Coronavirus: Middle East refugees in Serbia volunteer to combat pandemic
Soheil Habibi used to work as a tailor in Iran until he fled to Europe. Now, with coronavirus sweeping the world, he is putting his skills to good use – sewing protective masks at the Bujanovac refugee camp, on the southern border of Serbia.
"I asked myself: how can I help?" he said. "Since I was a tailor in Tehran, I started doing what I know: sewing medical masks."
Initially he began making masks by hand, then the Serbian Commissariat for Refugees acquired him a sewing machine.
Today, with the help of other refugees, Habibi sews around 100 masks in a day and a half, helping to meet shortages.
In Serbian pharmacies, masks typically cost about one euro ($1.08), forcing the poor to go without.
"I first made the masks from plain cotton, and we used them inside the camp," Habibi said. "Then we found out that the virus is stronger and that we needed better material and a different design. Now I use thicker material and the design that maximises protection."
The masks are distributed not only to refugees in the camp for going outside, but also others. Some also reach local residents.
Habibi and other refugees describe their motives as altruistic: it is not their intention to use their volunteering to get a job or extended stay in Serbia. Most want to reach western Europe and rejoin loved ones.
"Don't get me wrong, we are grateful to Serbia for accepting us, but we don't want to stay," he said. "We are just stranded here, and we all want to continue our journey to reunite with our loved ones. But, since we are here, we can help."
Anti-refugee sentiment rises
In recent months, anti-migrant sentiment has risen in Serbia, just as it has in other parts of Europe. The arrival of refugees had also been politicised as an issue in the planned late-April parliamentary elections, which have now been postponed.
In Belgrade and other cities, there have been reports of how refugees were being harassed by "citizen patrols".
Serbia has become a magnet for refugees. In September, former Austrian minister of interior Herbert Kickl stated during a televised programme that Vienna had signed a treaty with Belgrade, in which the latter agreed to accept refugees rejected by Austria, even though Serbia is neither an EU state nor the first country of entry, where refugees usually have to claim asylum.
"During my ministry we made an a agreement with Serbia, that people who got a negative reply of asylum, must leave the country – but if their states do not want to accept them, we are sending them in another country, namely Serbia," Kickl said of his tenure that ended in May 2019.
While Serbian journalists have sought to get some answers from the Serbian government about Kickl's statement, Belgrade has stayed silent on the matter - a silence which further stoked anti-immigrant sentiment.
There are currently more than 7,000 refugees and migrants stuck in Serbia, after Hungary and Croatia closed their borders before the outbreak of coronavirus. Others have come from Bosnia Herzegovina, where they say conditions are more arduous.

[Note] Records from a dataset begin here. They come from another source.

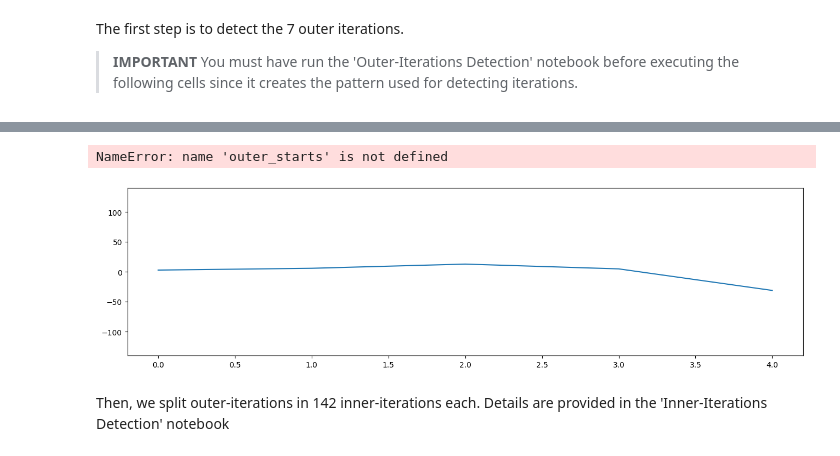
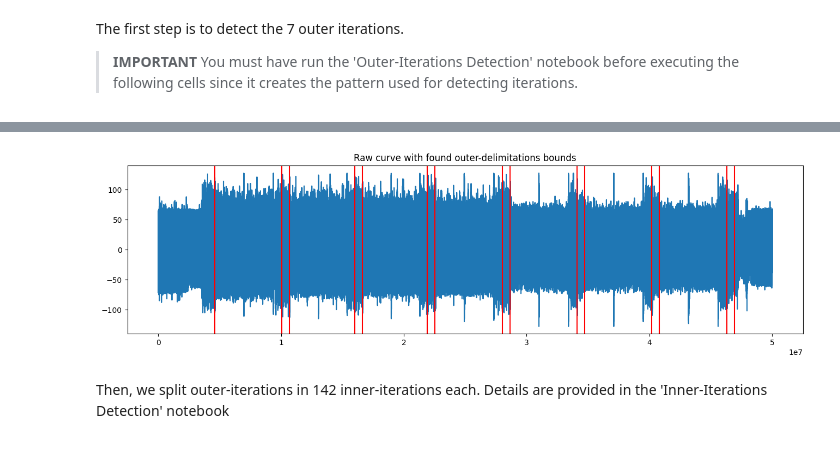
Before and after one commit to Bolster2k/sca-bike, a Jupyter notebook: Single-Trace Key Recovery (C implementation).ipynb, the cells around one changed output, grey strips where cells are left out. Drawn from its saved outputs; the diff is of its cells as text; code cells hidden in the pictures.

```diff
--- a/Single-Trace Key Recovery (C implementation).ipynb
+++ b/Single-Trace Key Recovery (C implementation).ipynb
@@ -50,8 +50,9 @@ preproc_pattern_bis = simplify_pattern(pattern_bis,decimation=decimation,sos=sos
 preproc_curve = simplify_pattern(curve,decimation=decimation,sos=sos)
 pcc = pearson_xcorr(preproc_curve,preproc_pattern)
 pcc2 = pearson_xcorr(preproc_curve,preproc_pattern_bis)
+(res, res2) = detect_peaks(pcc, pcc2)
 # (outer_delimitations[i],outer_delimitations[i+1]) are the boundings of the i-th iteration
-outer_delimitations = np.sort(np.concatenate(detect_peaks(pcc, pcc2)))
+outer_delimitations = np.sort(np.concatenate((res, res2)))
 # since we computed the correlation on decimated curve we have to multiply the values we found by this decimation
 # value to recover the indexes
 outer_delimitations = decimation * np.array(outer_delimitations)
@@ -60,13 +62,12 @@ FileNotFoundError: [Errno 2] No such file or directory: './tmp/raw_outer_iterati
 # %%
 fig, ax = plt.subplots(1,1,figsize=[16,4])
 ax.set_ylim(-140,140)
 ax.plot(curve,zorder=1)
-ax.vlines(outer_starts,ymin=-140,ymax=140,color='red',zorder=2)
-ax.set_title("Raw curve with found outer-iterations bounds")
+ax.vlines(outer_delimitations,ymin=-140,ymax=140,color='red',zorder=2)
+ax.set_title("Raw curve with found outer-delimitations bounds")
 plt.show()
 # %% [output]
-NameError: name 'outer_starts' is not defined
-[figure, old version]
+[figure, new version]
 # %% [markdown]
 Then, we split outer-iterations in 142 inner-iterations each. Details are provided in the 'Inner-Iterations Detection' notebook
 # %% [markdown]
```
Also changed, not shown: parts of 1 cell of this notebook.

One of those helping Habibi make masks is Hussein al-Masri, a professional paramedic from the Daraa region of Syria. It took him 18 months to reach Serbia.
"For four years, I was a member of the White Helmets [rescue group]," he said. "Before that, since the late 1990s, I was a paramedic." Of his latest role, he said: "This is a global crisis and all of us, as humans, need to fight it."
Masri's final goal is to reach the Netherlands, where his family has already settled.
"I travelled from Syria to Turkey, then Greece, then Albania, and via Kosovo I came here. I would volunteer in any of those countries or in any other country at this time of crisis."
He said he has seen no signs of anti-refugee prejudice. "I came to Serbia a month and a half ago. I am not aware of it. We have a duty as humans to react to this crisis. That is what I do for most of the time in my life. We are in this together."
This virus does not differentiate between the local population and refugees
- Bashar Shaqeer, refugee
Other refugees in the camp are forming themselves into groups and offering their services to the Serbian authorities. They have yet to hear back.
Syrian refugee Bashar Shaqeer, a former business administrator from Damascus, has offered the services of an estimated 250 refugees.
His original goal, he said, was to join friends and family in western Europe, but now he wants to repay the country that offered him food and shelter, adding that he and others cannot just sit around and do nothing.
"We need to help, and we have skills that could be of use in this fight," he said. "After all, we are not afraid of labour. About 40 people from my country in this camp have some sort of medical experience. I am sure that it could be put to good use."